The first few days of school went so much better than I could have imagined. All of my teachers were understanding, my school provided me with the accommodations I needed, and I kept up with all of my schoolwork. As I expected, though, I was extremely worn out and tired all of the time. My headaches were severe when I got home from school and it was difficult to concentrate on homework. I also had trouble falling asleep at night. Math class was the biggest challenge because looking at a graph and colored charts for the first time in over a year was a struggle. It provoked headaches and frustrated me when I wasn’t able to look at them for long periods of time in class or during homework. In general, I now have to study for tests much longer in advance than I had to before so that I can retain all of the information. Sitting in the front of the classroom helps me to concentrate during class, and taking tests outside of the classroom helps me to gather my thoughts at my own rate without the pressure and noise around me.

As the year has gone on, the transition has become easier. I still use my accommodations but definitely less often than I did at the beginning of the year. The graphs in math class do not bother me as much anymore and I have continued to keep up my grades and my social life to the best of my ability. Recently, I have been going to physical therapy to work on fixing the damaged muscles in my neck, and I’m hoping that this will offer me some relief from my pain. I still have to wear sunglasses in the classroom at times, and I also wear them whenever I am outside or have a bad headache. The lights are still dimmed or off most of the time in my house and the shades are still often shut. Recovering from a brain injury is a lot of hard work, and the progress can be very slow, but little by little, there is progress. I find that I cannot measure my improvement on a daily basis, because it is so slow, but when I look back several months, I can see that there is some.

Every day at school, I am still symptomatic but to a lesser degree now, and some days are worse than others. I still have the constant headache, the sharp pains, light/noise sensitivity, trouble concentrating, fatigue, and some memory problems. I no longer have balance problems, my listening comprehension has improved, I have less headaches, I can walk up a hill without provoking more headaches, my sleep has improved, my concentration has improved, I am less fatigued, I can read faster than in the beginning of the school year, I can socialize more and I can go to different, more commotion filled places. One of the things I have found most helpful is the journal I have been keeping throughout my recovery. I tracked my daily progress in the beginning, and that tracking gave me something to do, and was something that I could control. I recommend writing things down or journaling to anyone with a brain injury.

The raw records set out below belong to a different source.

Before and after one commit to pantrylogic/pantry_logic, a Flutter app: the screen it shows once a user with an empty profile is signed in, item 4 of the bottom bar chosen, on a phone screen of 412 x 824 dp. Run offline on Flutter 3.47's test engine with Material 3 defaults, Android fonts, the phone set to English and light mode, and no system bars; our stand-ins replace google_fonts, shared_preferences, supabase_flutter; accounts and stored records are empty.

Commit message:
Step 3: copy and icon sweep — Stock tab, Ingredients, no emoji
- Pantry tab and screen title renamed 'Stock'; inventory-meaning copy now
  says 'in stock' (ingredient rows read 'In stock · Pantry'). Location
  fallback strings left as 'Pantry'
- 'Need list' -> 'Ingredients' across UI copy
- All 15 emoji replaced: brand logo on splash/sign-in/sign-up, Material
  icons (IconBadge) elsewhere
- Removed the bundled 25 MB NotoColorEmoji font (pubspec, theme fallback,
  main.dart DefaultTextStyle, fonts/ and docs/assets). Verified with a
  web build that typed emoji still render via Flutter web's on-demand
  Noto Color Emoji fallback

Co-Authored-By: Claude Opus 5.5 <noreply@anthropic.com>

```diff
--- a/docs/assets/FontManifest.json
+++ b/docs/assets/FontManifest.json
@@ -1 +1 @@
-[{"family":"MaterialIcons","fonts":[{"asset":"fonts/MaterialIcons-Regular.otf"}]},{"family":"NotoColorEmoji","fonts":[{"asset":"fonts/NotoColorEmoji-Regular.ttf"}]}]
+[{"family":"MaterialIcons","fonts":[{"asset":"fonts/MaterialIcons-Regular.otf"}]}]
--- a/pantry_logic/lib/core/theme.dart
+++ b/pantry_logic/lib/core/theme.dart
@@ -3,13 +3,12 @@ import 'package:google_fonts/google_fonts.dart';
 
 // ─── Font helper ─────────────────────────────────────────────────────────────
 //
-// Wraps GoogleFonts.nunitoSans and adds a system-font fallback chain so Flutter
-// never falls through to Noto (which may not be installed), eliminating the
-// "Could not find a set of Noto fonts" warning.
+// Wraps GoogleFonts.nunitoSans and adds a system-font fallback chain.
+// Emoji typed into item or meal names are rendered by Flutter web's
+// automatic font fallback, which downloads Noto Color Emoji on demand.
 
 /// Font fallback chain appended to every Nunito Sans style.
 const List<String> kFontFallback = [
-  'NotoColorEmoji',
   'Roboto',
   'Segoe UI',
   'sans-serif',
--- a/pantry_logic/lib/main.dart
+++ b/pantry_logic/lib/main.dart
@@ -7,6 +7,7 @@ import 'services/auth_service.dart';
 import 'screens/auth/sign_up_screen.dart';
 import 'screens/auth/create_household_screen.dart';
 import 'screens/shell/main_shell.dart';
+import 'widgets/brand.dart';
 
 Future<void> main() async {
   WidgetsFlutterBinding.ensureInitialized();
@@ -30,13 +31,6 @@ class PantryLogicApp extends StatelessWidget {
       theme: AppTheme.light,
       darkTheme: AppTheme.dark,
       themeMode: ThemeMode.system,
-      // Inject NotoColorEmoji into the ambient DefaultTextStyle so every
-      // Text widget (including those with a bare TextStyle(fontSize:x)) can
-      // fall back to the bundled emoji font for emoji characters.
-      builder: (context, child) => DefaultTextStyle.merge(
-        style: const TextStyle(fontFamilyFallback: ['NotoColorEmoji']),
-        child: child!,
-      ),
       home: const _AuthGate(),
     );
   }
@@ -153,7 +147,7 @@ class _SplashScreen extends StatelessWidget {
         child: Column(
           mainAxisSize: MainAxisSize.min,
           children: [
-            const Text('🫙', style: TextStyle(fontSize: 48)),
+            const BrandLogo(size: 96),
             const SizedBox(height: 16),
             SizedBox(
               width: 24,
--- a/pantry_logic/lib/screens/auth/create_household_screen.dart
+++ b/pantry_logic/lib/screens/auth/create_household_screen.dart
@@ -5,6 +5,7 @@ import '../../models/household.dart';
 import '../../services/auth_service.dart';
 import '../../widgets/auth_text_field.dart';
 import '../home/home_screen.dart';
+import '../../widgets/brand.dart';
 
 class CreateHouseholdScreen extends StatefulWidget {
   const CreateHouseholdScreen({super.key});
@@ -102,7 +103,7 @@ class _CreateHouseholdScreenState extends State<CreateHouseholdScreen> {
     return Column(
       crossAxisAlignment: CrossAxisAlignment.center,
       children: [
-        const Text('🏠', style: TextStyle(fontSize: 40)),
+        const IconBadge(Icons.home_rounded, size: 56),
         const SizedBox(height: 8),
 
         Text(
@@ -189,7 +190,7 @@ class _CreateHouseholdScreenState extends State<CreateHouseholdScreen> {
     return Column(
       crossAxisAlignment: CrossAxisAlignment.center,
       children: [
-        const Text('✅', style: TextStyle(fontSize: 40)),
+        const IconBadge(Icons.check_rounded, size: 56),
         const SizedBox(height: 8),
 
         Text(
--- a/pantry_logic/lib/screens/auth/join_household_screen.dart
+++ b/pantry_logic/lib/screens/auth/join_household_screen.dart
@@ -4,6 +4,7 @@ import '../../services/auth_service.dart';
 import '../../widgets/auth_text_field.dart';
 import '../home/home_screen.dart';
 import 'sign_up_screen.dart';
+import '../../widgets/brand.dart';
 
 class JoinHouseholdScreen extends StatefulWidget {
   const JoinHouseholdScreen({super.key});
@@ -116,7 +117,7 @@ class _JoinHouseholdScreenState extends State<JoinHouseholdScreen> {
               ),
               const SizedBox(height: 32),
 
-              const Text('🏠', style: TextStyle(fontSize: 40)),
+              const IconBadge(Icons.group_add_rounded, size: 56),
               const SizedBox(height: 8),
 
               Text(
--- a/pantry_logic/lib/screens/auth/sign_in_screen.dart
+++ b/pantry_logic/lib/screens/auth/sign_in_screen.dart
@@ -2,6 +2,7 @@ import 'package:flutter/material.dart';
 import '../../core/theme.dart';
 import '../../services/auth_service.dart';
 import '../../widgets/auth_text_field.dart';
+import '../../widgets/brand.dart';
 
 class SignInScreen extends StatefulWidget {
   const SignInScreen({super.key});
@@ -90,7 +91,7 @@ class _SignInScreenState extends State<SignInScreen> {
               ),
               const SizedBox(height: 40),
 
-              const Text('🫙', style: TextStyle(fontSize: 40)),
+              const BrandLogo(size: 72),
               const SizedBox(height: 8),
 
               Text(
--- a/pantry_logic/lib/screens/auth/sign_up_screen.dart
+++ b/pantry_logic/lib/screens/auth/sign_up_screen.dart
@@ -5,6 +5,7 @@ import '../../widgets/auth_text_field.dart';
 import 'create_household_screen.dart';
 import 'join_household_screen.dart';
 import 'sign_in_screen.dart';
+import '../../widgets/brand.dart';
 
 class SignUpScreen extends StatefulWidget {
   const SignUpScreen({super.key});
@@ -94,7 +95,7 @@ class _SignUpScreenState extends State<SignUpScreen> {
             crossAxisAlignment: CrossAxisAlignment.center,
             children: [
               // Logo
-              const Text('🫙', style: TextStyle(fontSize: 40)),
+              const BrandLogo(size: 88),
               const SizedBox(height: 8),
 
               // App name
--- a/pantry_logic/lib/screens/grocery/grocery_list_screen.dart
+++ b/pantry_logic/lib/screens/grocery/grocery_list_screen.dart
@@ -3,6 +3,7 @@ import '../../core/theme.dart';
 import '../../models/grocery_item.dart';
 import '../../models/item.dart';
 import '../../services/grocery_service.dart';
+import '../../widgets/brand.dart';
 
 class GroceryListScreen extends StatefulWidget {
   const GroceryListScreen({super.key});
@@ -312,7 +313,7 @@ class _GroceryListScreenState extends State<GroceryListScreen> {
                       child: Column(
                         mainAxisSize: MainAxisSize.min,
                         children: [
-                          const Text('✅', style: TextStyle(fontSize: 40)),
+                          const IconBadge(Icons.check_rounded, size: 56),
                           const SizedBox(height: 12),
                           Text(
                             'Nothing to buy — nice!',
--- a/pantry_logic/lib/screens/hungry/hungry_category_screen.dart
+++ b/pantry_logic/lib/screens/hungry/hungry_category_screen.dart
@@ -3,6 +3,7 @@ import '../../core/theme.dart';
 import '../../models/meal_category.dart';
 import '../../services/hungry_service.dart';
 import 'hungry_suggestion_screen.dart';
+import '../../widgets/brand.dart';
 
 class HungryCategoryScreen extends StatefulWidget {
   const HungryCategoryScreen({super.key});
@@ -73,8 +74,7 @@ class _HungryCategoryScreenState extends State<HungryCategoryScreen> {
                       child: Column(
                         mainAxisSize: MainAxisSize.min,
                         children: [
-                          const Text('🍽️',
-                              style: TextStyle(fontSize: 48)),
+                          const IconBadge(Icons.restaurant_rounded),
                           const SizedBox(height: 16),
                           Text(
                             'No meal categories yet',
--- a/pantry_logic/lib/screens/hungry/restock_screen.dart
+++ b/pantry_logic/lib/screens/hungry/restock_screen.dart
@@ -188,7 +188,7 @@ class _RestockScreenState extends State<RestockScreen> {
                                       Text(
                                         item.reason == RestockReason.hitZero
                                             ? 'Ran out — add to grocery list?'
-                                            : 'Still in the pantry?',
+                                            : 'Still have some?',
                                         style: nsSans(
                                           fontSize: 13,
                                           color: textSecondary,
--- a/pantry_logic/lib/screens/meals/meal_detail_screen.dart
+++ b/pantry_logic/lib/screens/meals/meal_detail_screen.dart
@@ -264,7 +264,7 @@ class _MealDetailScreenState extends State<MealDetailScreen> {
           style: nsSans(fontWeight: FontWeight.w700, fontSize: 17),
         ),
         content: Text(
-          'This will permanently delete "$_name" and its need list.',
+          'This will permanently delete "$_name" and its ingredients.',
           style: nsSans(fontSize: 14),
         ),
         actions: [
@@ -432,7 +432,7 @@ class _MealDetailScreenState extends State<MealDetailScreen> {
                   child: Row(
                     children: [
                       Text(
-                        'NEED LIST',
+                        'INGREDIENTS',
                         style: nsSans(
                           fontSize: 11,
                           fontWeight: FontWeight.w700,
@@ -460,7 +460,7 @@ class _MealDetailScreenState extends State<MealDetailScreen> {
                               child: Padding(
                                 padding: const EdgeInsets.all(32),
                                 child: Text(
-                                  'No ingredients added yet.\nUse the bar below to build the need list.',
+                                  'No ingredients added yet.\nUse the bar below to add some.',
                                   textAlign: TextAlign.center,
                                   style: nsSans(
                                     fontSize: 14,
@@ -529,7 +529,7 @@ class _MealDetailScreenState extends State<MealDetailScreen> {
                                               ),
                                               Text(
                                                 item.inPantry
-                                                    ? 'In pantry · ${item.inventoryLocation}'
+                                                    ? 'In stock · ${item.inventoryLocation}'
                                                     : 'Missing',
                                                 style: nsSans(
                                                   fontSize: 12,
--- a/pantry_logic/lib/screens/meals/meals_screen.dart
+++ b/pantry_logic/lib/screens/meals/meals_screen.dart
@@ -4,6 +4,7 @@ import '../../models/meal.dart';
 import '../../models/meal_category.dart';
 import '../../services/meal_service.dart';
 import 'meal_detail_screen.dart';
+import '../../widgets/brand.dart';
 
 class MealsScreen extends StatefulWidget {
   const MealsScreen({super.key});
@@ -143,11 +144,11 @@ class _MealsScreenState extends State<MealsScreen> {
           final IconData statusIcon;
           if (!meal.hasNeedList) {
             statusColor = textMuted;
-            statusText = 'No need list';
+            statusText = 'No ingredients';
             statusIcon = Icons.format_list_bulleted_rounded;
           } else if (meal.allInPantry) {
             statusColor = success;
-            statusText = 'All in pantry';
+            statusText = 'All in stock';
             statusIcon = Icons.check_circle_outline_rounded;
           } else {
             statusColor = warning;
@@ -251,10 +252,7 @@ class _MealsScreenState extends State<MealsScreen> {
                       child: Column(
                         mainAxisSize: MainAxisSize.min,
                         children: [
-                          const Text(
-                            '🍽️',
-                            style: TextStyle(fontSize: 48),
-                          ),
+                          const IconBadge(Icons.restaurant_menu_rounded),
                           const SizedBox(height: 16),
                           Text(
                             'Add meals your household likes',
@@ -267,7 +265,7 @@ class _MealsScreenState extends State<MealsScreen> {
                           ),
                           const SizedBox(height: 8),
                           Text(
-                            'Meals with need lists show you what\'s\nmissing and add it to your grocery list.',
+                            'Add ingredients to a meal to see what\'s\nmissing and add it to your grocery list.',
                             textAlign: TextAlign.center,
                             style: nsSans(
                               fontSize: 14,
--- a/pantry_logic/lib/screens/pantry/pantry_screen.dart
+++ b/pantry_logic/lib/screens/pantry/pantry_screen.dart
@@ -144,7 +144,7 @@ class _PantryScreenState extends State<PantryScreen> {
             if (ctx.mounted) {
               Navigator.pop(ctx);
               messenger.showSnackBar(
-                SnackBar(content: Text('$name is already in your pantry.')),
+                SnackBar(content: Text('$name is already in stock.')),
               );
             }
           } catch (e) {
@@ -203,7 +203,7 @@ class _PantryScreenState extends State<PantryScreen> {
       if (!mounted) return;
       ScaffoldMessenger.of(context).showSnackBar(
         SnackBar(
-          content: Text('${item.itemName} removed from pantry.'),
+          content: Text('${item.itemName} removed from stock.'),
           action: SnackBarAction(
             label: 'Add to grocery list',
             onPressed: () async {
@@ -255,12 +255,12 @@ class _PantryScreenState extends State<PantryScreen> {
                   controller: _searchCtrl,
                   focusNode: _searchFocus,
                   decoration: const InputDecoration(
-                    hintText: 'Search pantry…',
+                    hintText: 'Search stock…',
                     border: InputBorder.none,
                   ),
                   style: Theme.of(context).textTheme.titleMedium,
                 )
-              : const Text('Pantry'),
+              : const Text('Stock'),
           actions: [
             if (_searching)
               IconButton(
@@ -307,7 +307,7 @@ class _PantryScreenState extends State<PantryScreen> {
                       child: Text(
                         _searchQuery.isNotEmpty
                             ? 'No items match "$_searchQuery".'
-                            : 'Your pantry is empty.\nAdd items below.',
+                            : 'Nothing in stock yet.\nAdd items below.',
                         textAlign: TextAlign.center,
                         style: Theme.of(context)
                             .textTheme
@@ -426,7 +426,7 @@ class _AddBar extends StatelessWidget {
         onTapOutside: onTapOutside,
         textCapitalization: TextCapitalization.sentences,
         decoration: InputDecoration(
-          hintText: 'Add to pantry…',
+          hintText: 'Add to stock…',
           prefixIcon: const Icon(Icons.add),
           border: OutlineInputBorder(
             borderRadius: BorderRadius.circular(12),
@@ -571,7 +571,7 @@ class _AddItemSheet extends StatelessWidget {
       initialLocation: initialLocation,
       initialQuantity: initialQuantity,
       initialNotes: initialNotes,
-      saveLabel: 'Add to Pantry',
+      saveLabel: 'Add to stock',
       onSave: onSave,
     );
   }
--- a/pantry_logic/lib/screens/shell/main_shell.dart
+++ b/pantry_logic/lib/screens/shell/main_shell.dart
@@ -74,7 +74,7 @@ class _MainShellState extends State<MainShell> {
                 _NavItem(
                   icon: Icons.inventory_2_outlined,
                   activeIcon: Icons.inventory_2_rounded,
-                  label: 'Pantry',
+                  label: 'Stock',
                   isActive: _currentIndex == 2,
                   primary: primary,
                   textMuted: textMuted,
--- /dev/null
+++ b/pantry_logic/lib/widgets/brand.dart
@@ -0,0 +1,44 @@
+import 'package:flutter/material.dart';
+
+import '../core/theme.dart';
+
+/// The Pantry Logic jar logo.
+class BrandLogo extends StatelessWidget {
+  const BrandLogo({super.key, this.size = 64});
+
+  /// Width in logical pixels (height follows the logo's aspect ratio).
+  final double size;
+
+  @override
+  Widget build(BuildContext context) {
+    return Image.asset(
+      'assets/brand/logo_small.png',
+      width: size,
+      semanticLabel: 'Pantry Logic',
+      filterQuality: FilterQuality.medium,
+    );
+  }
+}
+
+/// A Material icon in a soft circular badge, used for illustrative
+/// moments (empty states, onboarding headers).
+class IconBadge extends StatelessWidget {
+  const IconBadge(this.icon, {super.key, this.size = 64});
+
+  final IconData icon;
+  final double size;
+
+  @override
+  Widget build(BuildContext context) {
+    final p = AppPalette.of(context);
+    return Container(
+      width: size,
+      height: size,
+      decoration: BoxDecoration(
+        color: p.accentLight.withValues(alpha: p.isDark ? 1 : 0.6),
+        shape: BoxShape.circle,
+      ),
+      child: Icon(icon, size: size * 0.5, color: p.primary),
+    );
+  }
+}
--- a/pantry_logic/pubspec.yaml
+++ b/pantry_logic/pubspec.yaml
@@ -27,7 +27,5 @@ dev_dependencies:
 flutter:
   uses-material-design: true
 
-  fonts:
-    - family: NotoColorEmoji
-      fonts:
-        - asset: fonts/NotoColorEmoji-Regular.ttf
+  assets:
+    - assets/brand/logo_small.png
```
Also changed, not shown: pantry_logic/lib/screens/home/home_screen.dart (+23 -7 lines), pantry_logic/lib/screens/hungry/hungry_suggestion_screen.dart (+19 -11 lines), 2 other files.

Since suffering my brain injury, I have become much more sympathetic towards others. I look at life in a different way; I am more accepting of everyone and look at the good in each person.

Any type of brain injury, even a “minor” concussion, is a serious matter. Since every person’s brain is unique to them, so is every brain injury. There is no standard recovery rate or severity of symptoms, so parents, school administrators, teachers, coaches, players, and students need to learn how to recognize the symptoms of concussions and brain injury, and take a proper course of action for each person to recover. Although concussions are called the “invisible injury”, they are very real, and must be treated properly in order for healing and recovery to occur.

February 4, 2013